Dunn County Roads Department kept busy in 2012: County spends $700K on dust controlThe Dunn County Commission reflected Wednesday on how much labor and money it has invested in road improvements across the county in 2012 and how much more it may need to spend to finish the road work.
By: Betsy Simon, The Dickinson Press
The Dunn County Commission reflected Wednesday on how much labor and money it has invested in road improvements across the county in 2012 and how much more it may need to spend to finish the road work.
In a handout the commission received, the Dunn County Roads Department graveled 98 miles and laced scoria on 56 mile of roads this year, while also completing seven road projects, which included culvert replacements, sealing cracks, road redesign and shoulder repairs.
The total road maintenance in Dunn County involved 30 new and 26 repaired culverts, adding signage like speed limit and stop signs to roads, and fencing and grass seeding.

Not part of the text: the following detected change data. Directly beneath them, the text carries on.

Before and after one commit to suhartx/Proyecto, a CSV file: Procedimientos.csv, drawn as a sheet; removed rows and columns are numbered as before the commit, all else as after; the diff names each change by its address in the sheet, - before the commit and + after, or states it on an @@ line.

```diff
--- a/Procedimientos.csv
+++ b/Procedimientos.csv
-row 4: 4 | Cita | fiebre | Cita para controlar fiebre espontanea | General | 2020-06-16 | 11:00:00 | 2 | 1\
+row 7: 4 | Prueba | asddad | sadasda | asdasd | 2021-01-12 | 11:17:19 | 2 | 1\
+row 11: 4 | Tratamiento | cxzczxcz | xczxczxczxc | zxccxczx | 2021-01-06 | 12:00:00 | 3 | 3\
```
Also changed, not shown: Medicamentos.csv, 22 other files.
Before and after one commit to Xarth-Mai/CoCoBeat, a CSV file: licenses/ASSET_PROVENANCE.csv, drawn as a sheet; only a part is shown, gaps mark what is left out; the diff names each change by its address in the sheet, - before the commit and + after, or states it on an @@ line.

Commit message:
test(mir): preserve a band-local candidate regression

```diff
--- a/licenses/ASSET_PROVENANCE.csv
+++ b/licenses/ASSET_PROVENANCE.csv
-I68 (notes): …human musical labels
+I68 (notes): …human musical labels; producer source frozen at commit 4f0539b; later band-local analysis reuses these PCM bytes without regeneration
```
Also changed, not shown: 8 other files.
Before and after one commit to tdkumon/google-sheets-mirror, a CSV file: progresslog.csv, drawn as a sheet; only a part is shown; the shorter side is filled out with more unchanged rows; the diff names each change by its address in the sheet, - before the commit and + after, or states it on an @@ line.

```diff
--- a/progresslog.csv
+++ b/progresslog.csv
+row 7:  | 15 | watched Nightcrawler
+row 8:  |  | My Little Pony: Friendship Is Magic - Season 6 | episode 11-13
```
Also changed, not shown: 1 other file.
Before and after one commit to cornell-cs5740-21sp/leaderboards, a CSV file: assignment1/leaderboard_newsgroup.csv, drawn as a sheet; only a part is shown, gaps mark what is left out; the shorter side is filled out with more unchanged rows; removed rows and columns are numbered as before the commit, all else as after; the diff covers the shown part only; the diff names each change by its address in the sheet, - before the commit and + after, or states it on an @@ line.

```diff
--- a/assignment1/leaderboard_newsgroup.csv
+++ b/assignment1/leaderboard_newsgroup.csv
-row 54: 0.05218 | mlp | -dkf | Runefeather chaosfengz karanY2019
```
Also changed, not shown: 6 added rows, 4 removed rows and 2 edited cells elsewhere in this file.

The Roads Department has not done it all alone, though. It also recorded numerous cooperative projects that were completed with the help of the oil companies, projects that included graveling roads and assisting with dust control efforts on gravel surfaces.
Commissioner Donna Scott, who worked to compile the list of Road Department activities for the year with help from County Road Superintendent Mike Zimmerman, said they wanted to give the commission an idea what road projects were actually going on in the county throughout the year.
With dust issues on the rise, Zimmerman said $700,000 was spent on dust control alone by Dunn County in 2012.
“We will have a separate line item (in the budget) for it next year,” he told the commission.
While the commissioners are kept abreast of the Road Department’s efforts, the figure reminded Commissioner Bob Kleeman just how much monetary support the county has put toward trying to better roads conditions.
“I’ve been here six years and the work and money we’ve spent on our roads blows my mind,” he said.
Commissioner Daryl Dukart asked the other commissioners to consider whether or not they wished to set aside $250,000 to $300,000 that would be used to complete more road improvements in the spring.
“We’re not going to get them all done, but we could try and get done what we can at that cost,” he said.
Zimmerman said if he thought if the commission put several projects out for bid at the same time, they might be able to save money and it would allow for contractors to move from one project to the next as roads were completed.
No decision was made Wednesday.